Which way’s up, and which way’s down? What started off so clear and urgent in your mind seems to have become unimaginably complex, and it can be all but impossible to see through the details of the novel, the tangled lines of its characters and its plot, to the core issues that will make or break the book when it comes to publication.

There is only one shortcut I know of when it comes to this long process, and that is to work with an editor. That’s why, on Saturday, June 11th, I’m offering the second installment of my popular 2015 Indigo Editing class, Advanced Novel Revision.

I’m passionate about this class, and so are many of the people who attended it last year. One attendee, a writing coach herself, said “I can say with confidence it was the most useful writers workshop I have ever attended.”

This class is for you if:

  • You’ve got the plot and the characters right, but it still feels like there’s something missing
  • There’s an issue you’ve wrestled with in your novel, over and over, and you’re still not sure you’ve got it right
  • You’ve revised your novel to address one issue, but now it feels as if you may have created another
  • Your beta readers don’t quite see your novel’s characters the way you do
  • You feel like your novel is done, and all your friends rave about it, but the manuscript keeps getting rejected from agents and editors
  • You’re ready to send your novel off for consideration by agents and editors, but you want to make sure it is as strong as it can be, in terms of its commercial potential, before you do

This class is not for you if:

  • You have not yet finished the first draft of your novel
  • You are reluctant to revise, worried that you’ll harm the work in the process
  • You’re reluctant to talk about your work
  • You don’t like to think about how stories work and why
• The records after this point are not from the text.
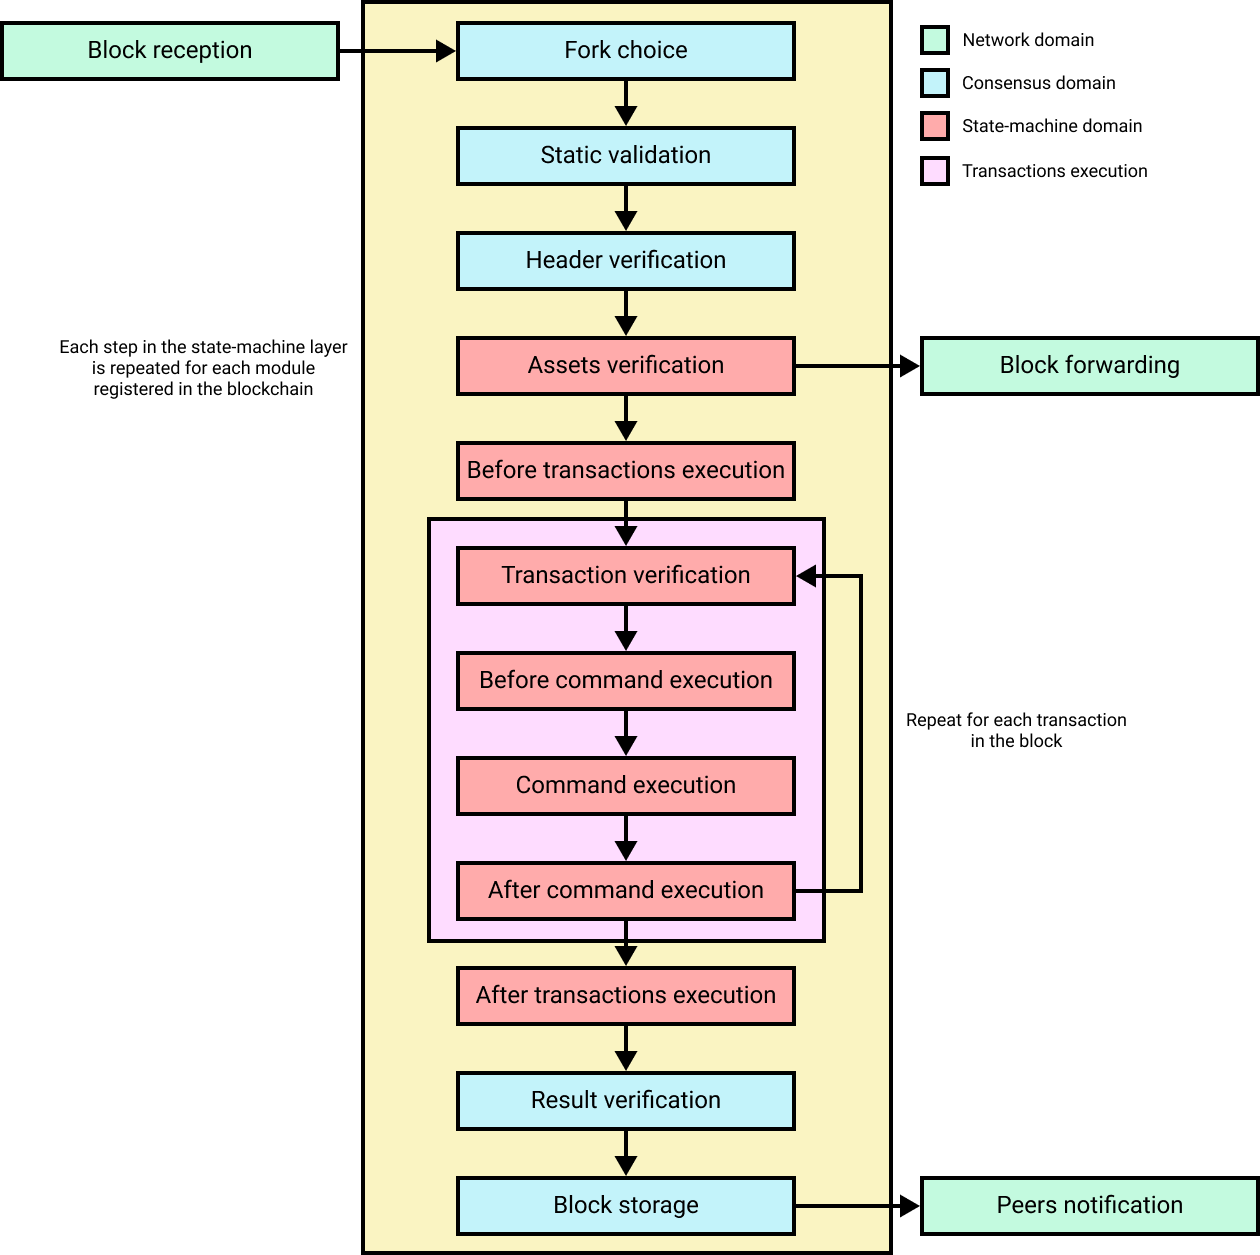
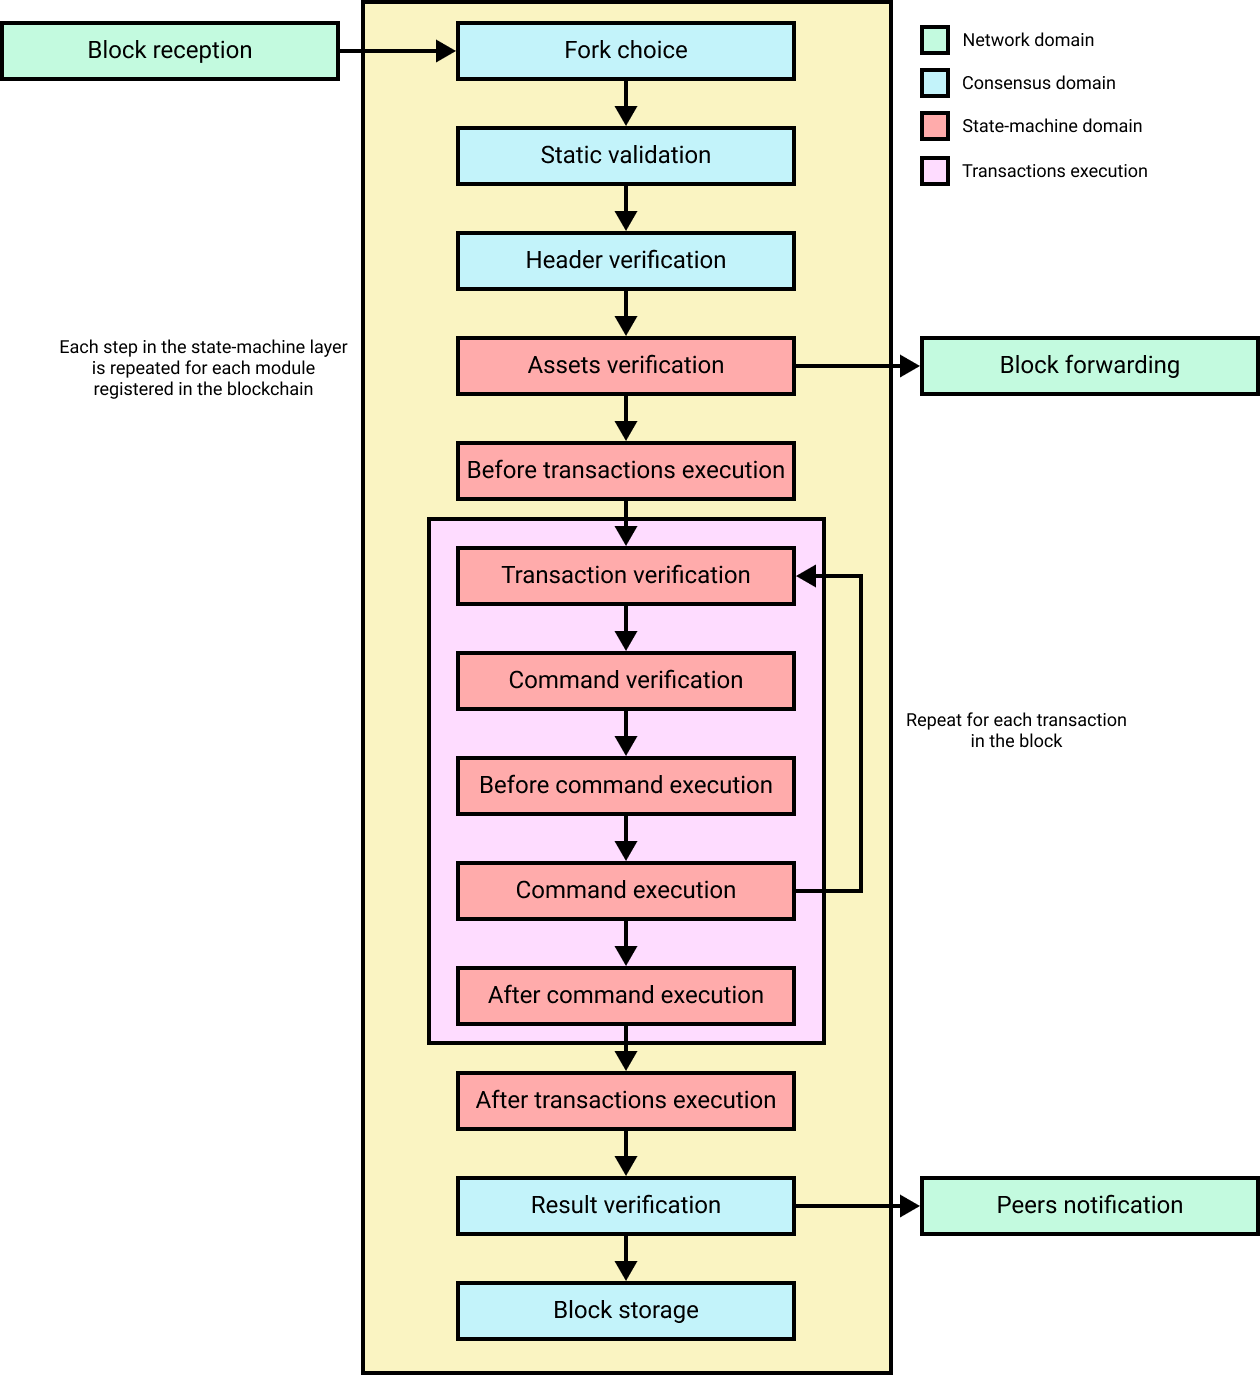
Add command verification step; Clarify that command verification and execution are not called for each module; update figure

diff --git a/proposals/lip-0055.md b/proposals/lip-0055.md
@@ -94,7 +94,7 @@ The block processing is split between the network, consensus, and state-machine 
 
 - The network domain is responsible for exchanging blocks with other peers in the [P2P network][lip-0004].
 - The consensus domain applies the [fork choice rule][lip-0014#fork-choice-rule] and checks the properties contained in the block header.
-- The state-machine checks and applies the module-level logic. All the steps that are part of the state-machine domain are repeated for each module registered in the chain. The transactions processing is performed on the transactions contained in the block as part of the state-machine processing. The four steps in the transactions processing are repeated for each transaction.
+- The state-machine checks and applies the module-level logic. All the steps that are part of the state-machine domain (except "command verification" and "command execution") are repeated for each module registered in the chain. The "command verification" and "command execution" steps are called only for the module to which the command belongs (i.e. with module ID matching the `moduleID` property). The transactions processing is performed on the transactions contained in the block as part of the state-machine processing. The four steps in the transactions processing are repeated for each transaction. 
 
 The full processing of a block is organized as follows.
 
@@ -106,13 +106,14 @@ The full processing of a block is organized as follows.
 6. **Block forwarding**: After the initial checks, the full block is forwarded to a subset of peers.
 7. **Before transactions execution**: Each module can define protocol logic that is executed *before* the transactions contained in the block are processed.
 8. **Transaction verification**: The transaction is verified, possibly by accessing the state store. If the verification fails, the transaction is invalid and the whole block is discarded.
-9. **Before command execution**: Each module can define protocol logic that is processed *before* the command has been executed.
-10. **Command execution**: The command belonging to the module (i.e. with `moduleID` property matching the module ID) is executed.
-11. **After command execution**: Each module can define protocol logic that is processed *after* the command has been executed.
-12. **After transactions execution**: Each module can define protocol logic that is executed *after* all the transactions contained in the block have been processed.
-13. **Result verification**: Block header properties, which require accessing the state store *after* all state transitions implied by the block have been executed, are verified.
-14. **Block storage**: The block is persisted into the database.
-15. **Peers notification**: Other peers in the P2P network are notified of the new block.
+9. **Command verification**: The command corresponding to the `moduleID`-`commandID` combination is verified.
+10. **Before command execution**: Each module can define protocol logic that is processed *before* the command has been executed.
+11. **Command execution**: The command corresponding to the `moduleID`-`commandID` combination is executed.
+12. **After command execution**: Each module can define protocol logic that is processed *after* the command has been executed.
+13. **After transactions execution**: Each module can define protocol logic that is executed *after* all the transactions contained in the block have been processed.
+14. **Result verification**: Block header properties, which require accessing the state store *after* all state transitions implied by the block have been executed, are verified.
+15. **Block storage**: The block is persisted into the database.
+16. **Peers notification**: Other peers in the P2P network are notified of the new block.
 
 ### Block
There are still a few slots open for this class, which runs from 1-3pm on Saturday, June 11. For info and registration go to Indigo Editing.